◆ Exercise brief:
Leave out the images and return all the data word for word.

◆ Information provided:
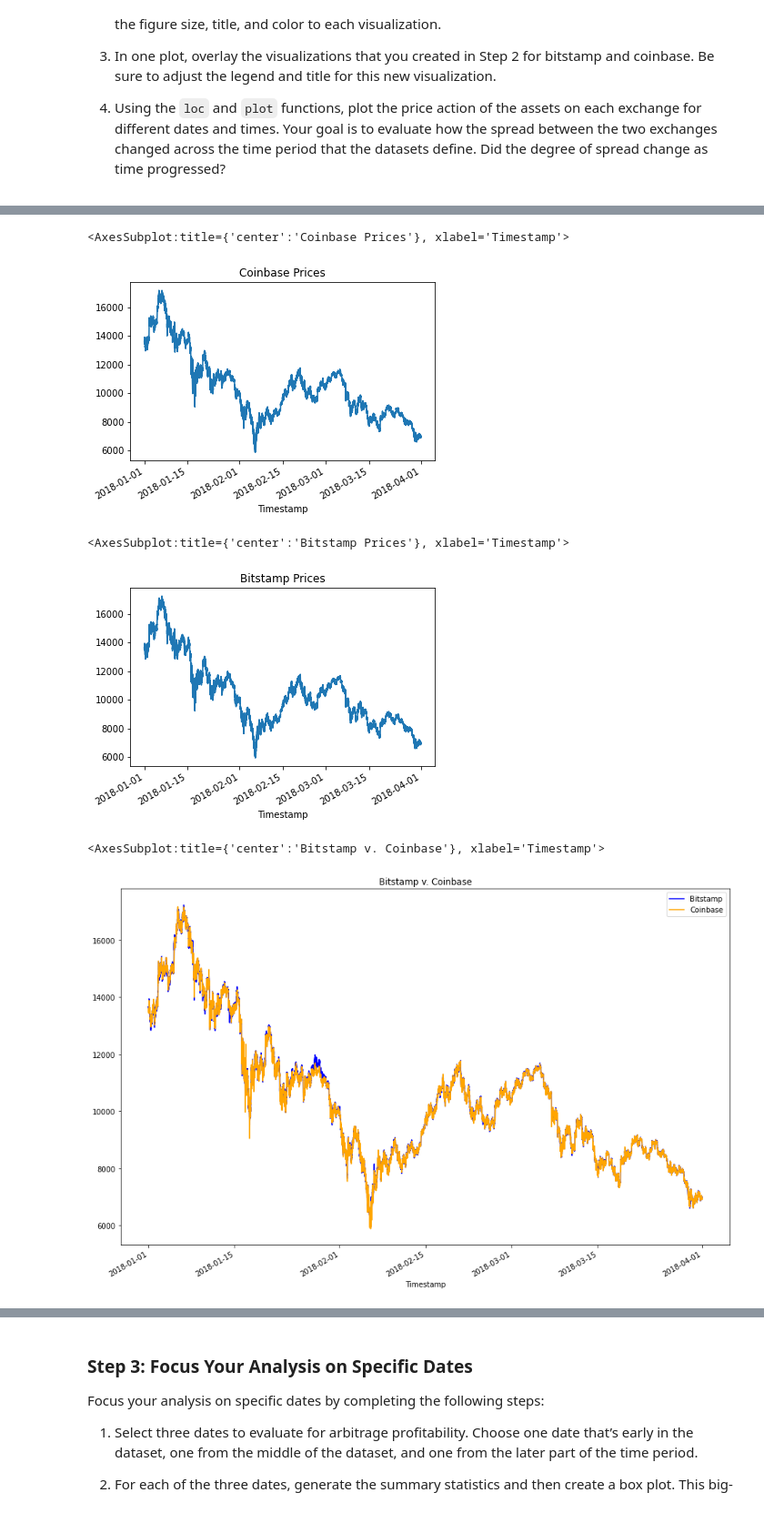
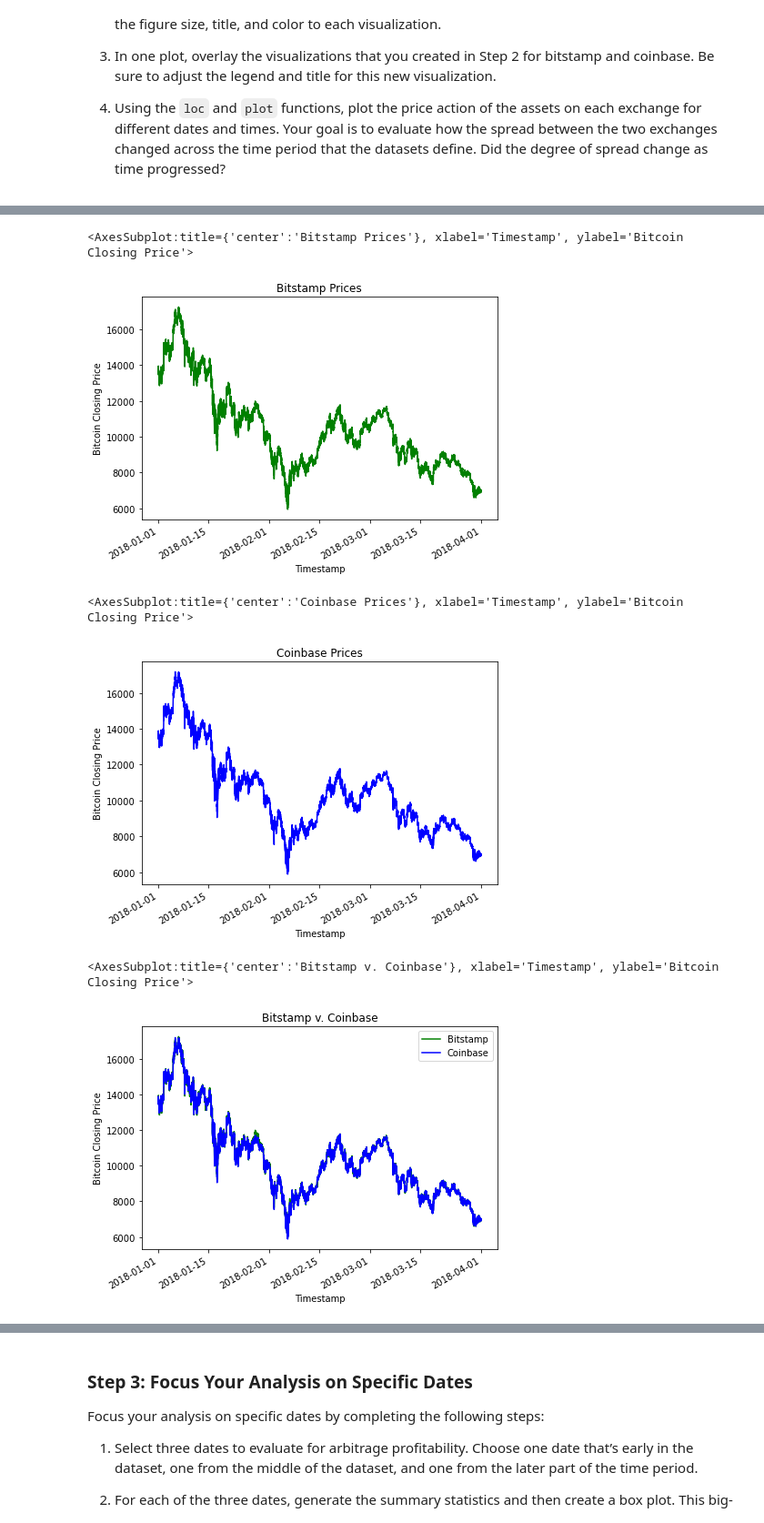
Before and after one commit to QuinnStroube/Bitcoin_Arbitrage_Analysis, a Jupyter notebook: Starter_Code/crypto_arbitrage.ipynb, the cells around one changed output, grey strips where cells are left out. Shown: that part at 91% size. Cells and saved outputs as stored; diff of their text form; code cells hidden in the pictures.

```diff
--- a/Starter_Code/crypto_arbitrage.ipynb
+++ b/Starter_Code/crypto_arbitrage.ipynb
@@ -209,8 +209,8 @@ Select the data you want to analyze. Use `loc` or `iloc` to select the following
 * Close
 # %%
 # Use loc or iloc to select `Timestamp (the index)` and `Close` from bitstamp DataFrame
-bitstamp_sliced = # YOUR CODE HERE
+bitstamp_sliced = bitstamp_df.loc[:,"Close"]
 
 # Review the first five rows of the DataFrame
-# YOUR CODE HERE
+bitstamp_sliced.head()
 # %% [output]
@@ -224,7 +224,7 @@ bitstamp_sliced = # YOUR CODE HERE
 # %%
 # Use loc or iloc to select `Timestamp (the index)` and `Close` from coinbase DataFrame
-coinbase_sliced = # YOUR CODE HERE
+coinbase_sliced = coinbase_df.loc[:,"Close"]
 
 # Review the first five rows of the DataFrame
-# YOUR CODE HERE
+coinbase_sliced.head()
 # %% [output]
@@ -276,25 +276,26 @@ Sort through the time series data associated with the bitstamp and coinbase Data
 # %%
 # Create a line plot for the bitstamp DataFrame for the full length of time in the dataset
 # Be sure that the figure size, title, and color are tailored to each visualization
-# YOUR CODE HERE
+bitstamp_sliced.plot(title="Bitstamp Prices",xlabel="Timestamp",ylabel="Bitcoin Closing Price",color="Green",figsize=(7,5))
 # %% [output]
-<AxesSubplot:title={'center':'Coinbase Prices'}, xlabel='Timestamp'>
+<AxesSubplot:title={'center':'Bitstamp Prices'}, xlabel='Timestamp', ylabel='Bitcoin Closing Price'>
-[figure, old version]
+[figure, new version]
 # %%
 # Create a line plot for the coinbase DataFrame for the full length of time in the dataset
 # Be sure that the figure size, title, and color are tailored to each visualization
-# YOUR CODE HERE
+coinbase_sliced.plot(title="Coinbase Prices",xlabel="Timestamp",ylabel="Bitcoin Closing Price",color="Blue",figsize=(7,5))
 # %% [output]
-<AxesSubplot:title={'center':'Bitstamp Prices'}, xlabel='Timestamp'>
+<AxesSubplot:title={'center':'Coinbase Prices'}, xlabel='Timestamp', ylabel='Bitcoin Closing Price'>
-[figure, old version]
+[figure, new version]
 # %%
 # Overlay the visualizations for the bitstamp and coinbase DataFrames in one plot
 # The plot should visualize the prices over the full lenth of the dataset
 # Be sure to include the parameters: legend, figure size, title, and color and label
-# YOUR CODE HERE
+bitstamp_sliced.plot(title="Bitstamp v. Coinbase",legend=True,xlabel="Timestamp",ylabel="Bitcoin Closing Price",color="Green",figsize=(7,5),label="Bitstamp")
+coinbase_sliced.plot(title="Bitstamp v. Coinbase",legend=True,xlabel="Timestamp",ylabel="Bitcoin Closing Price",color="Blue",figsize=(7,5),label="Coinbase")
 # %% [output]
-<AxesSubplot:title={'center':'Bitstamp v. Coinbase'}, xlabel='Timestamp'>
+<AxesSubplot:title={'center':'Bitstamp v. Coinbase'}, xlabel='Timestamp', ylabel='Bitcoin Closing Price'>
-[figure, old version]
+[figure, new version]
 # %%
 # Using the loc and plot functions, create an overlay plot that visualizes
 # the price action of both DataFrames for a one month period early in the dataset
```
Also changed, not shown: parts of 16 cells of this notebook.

◆ Output below:
Before and after one commit to QuinnStroube/Bitcoin_Arbitrage_Analysis, a Jupyter notebook: Starter_Code/crypto_arbitrage.ipynb, the cells around one changed output, grey strips where cells are left out. Shown: that part at 91% size. Cells and saved outputs as stored; diff of their text form; code cells hidden in the pictures.

```diff
--- a/Starter_Code/crypto_arbitrage.ipynb
+++ b/Starter_Code/crypto_arbitrage.ipynb
@@ -209,8 +209,8 @@ Select the data you want to analyze. Use `loc` or `iloc` to select the following
 * Close
 # %%
 # Use loc or iloc to select `Timestamp (the index)` and `Close` from bitstamp DataFrame
-bitstamp_sliced = # YOUR CODE HERE
+bitstamp_sliced = bitstamp_df.loc[:,"Close"]
 
 # Review the first five rows of the DataFrame
-# YOUR CODE HERE
+bitstamp_sliced.head()
 # %% [output]
@@ -224,7 +224,7 @@ bitstamp_sliced = # YOUR CODE HERE
 # %%
 # Use loc or iloc to select `Timestamp (the index)` and `Close` from coinbase DataFrame
-coinbase_sliced = # YOUR CODE HERE
+coinbase_sliced = coinbase_df.loc[:,"Close"]
 
 # Review the first five rows of the DataFrame
-# YOUR CODE HERE
+coinbase_sliced.head()
 # %% [output]
@@ -276,25 +276,26 @@ Sort through the time series data associated with the bitstamp and coinbase Data
 # %%
 # Create a line plot for the bitstamp DataFrame for the full length of time in the dataset
 # Be sure that the figure size, title, and color are tailored to each visualization
-# YOUR CODE HERE
+bitstamp_sliced.plot(title="Bitstamp Prices",xlabel="Timestamp",ylabel="Bitcoin Closing Price",color="Green",figsize=(7,5))
 # %% [output]
-<AxesSubplot:title={'center':'Coinbase Prices'}, xlabel='Timestamp'>
+<AxesSubplot:title={'center':'Bitstamp Prices'}, xlabel='Timestamp', ylabel='Bitcoin Closing Price'>
-[figure, old version]
+[figure, new version]
 # %%
 # Create a line plot for the coinbase DataFrame for the full length of time in the dataset
 # Be sure that the figure size, title, and color are tailored to each visualization
-# YOUR CODE HERE
+coinbase_sliced.plot(title="Coinbase Prices",xlabel="Timestamp",ylabel="Bitcoin Closing Price",color="Blue",figsize=(7,5))
 # %% [output]
-<AxesSubplot:title={'center':'Bitstamp Prices'}, xlabel='Timestamp'>
+<AxesSubplot:title={'center':'Coinbase Prices'}, xlabel='Timestamp', ylabel='Bitcoin Closing Price'>
-[figure, old version]
+[figure, new version]
 # %%
 # Overlay the visualizations for the bitstamp and coinbase DataFrames in one plot
 # The plot should visualize the prices over the full lenth of the dataset
 # Be sure to include the parameters: legend, figure size, title, and color and label
-# YOUR CODE HERE
+bitstamp_sliced.plot(title="Bitstamp v. Coinbase",legend=True,xlabel="Timestamp",ylabel="Bitcoin Closing Price",color="Green",figsize=(7,5),label="Bitstamp")
+coinbase_sliced.plot(title="Bitstamp v. Coinbase",legend=True,xlabel="Timestamp",ylabel="Bitcoin Closing Price",color="Blue",figsize=(7,5),label="Coinbase")
 # %% [output]
-<AxesSubplot:title={'center':'Bitstamp v. Coinbase'}, xlabel='Timestamp'>
+<AxesSubplot:title={'center':'Bitstamp v. Coinbase'}, xlabel='Timestamp', ylabel='Bitcoin Closing Price'>
-[figure, old version]
+[figure, new version]
 # %%
 # Using the loc and plot functions, create an overlay plot that visualizes
 # the price action of both DataFrames for a one month period early in the dataset
```
Also changed, not shown: parts of 16 cells of this notebook.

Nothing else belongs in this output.